MATERIALS PROVIDED ->
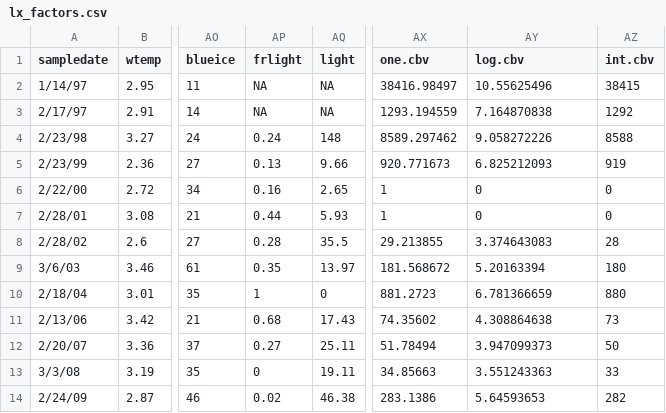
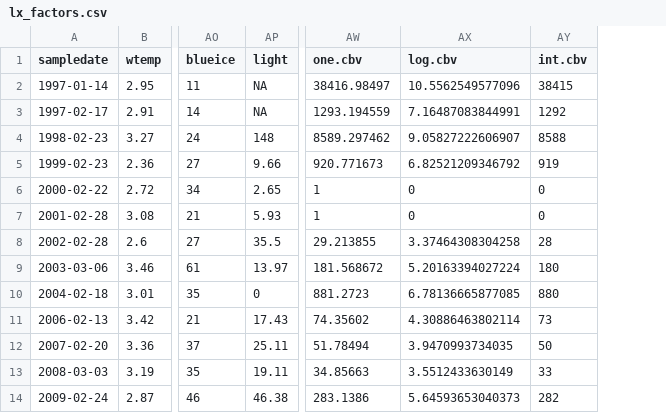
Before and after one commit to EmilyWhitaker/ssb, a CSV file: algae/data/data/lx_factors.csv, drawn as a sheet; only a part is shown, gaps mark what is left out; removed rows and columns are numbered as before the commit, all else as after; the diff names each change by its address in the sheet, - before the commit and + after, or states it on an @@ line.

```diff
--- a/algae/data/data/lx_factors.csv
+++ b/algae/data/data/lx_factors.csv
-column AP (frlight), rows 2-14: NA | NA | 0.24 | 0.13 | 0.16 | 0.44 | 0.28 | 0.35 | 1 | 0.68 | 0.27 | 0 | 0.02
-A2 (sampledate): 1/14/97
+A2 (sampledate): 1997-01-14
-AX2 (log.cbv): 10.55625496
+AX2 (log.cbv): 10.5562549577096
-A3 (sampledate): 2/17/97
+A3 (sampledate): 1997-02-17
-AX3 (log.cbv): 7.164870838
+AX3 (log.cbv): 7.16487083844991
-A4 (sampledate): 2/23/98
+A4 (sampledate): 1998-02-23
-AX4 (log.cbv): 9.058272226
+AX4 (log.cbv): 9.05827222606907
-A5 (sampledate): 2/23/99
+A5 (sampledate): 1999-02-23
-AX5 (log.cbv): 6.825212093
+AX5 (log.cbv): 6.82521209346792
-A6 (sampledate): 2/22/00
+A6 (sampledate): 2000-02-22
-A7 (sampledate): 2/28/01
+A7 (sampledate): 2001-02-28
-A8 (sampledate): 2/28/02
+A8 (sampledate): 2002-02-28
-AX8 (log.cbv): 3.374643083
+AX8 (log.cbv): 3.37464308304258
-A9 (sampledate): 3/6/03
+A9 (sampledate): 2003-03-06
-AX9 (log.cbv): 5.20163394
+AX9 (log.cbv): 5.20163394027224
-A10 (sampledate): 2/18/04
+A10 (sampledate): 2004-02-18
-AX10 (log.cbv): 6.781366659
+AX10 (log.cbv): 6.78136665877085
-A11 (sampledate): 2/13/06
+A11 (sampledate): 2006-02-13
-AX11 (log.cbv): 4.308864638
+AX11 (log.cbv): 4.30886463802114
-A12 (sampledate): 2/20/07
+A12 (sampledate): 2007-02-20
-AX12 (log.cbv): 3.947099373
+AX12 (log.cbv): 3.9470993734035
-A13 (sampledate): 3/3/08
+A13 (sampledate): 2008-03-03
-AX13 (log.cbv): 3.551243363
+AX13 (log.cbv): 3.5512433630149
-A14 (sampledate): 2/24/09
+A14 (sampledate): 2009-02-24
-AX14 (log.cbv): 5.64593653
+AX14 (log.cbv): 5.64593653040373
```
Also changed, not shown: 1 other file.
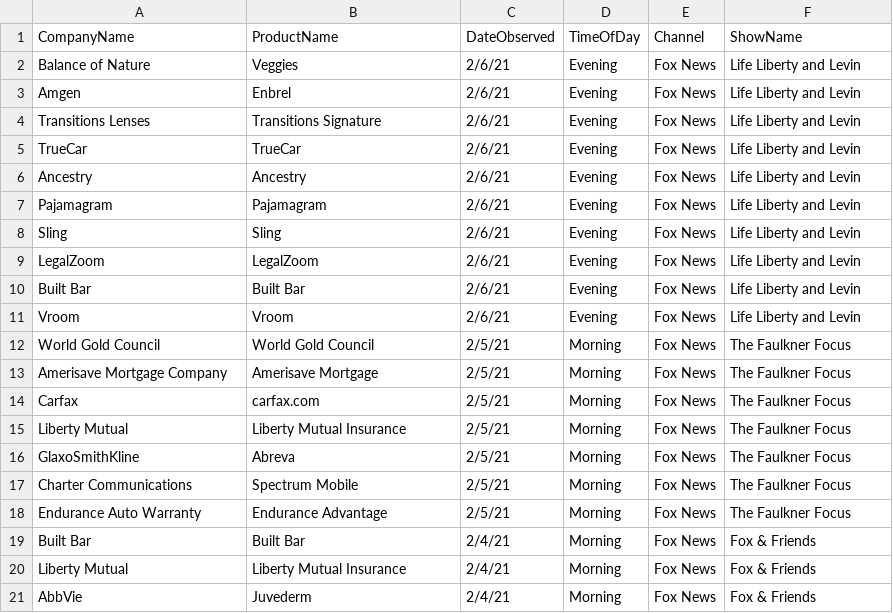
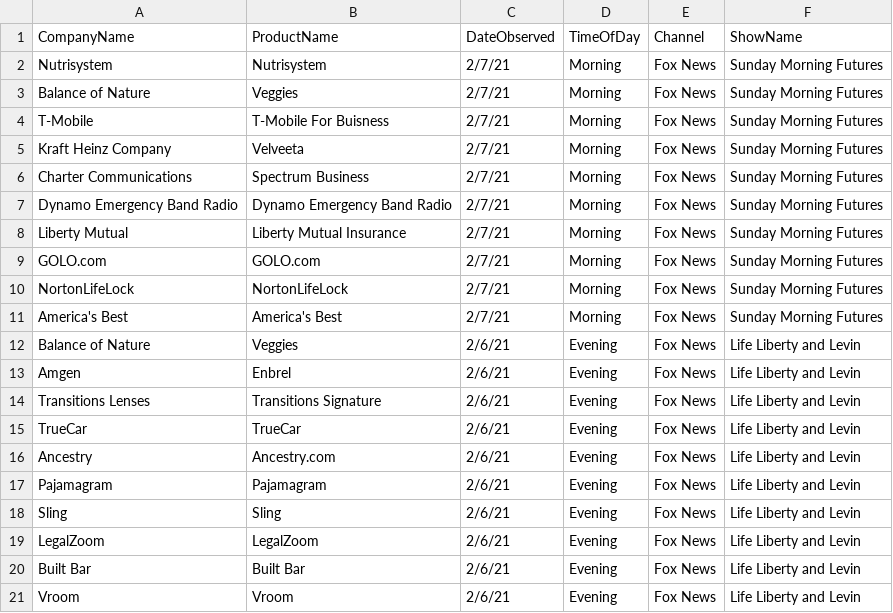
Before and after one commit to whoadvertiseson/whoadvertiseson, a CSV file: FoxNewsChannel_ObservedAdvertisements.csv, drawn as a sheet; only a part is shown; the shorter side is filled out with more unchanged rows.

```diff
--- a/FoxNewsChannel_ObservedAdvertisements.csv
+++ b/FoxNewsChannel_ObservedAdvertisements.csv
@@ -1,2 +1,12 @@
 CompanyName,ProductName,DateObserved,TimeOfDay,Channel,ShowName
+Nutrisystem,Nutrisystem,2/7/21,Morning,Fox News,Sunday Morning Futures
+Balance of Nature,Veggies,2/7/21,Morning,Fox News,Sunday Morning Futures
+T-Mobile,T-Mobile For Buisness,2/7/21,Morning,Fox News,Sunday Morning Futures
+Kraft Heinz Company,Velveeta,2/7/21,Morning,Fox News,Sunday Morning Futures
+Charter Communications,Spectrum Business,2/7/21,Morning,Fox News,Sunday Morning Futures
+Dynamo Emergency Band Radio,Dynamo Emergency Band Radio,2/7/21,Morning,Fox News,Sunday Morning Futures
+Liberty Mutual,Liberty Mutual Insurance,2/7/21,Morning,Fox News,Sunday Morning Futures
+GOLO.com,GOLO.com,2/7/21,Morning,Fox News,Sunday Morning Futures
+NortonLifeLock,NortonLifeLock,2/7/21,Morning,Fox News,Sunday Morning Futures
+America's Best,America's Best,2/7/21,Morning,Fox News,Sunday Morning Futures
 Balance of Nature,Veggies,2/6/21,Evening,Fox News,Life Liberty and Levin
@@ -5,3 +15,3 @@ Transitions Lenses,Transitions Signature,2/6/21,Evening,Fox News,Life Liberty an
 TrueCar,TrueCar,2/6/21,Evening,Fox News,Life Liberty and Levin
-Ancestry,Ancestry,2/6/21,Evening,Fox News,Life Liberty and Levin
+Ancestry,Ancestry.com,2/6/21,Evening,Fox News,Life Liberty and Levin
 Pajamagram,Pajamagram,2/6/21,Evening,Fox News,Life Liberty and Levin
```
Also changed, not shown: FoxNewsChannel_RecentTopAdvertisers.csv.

WORK TO BE COMPLETED ->
Check each line of the records above for the string "Evening", and report every line that has it.

RESULT OF THIS TASK ->
 Balance of Nature,Veggies,2/6/21,Evening,Fox News,Life Liberty and Levin
@@ -5,3 +15,3 @@ Transitions Lenses,Transitions Signature,2/6/21,Evening,Fox News,Life Liberty an
 TrueCar,TrueCar,2/6/21,Evening,Fox News,Life Liberty and Levin
-Ancestry,Ancestry,2/6/21,Evening,Fox News,Life Liberty and Levin
+Ancestry,Ancestry.com,2/6/21,Evening,Fox News,Life Liberty and Levin
 Pajamagram,Pajamagram,2/6/21,Evening,Fox News,Life Liberty and Levin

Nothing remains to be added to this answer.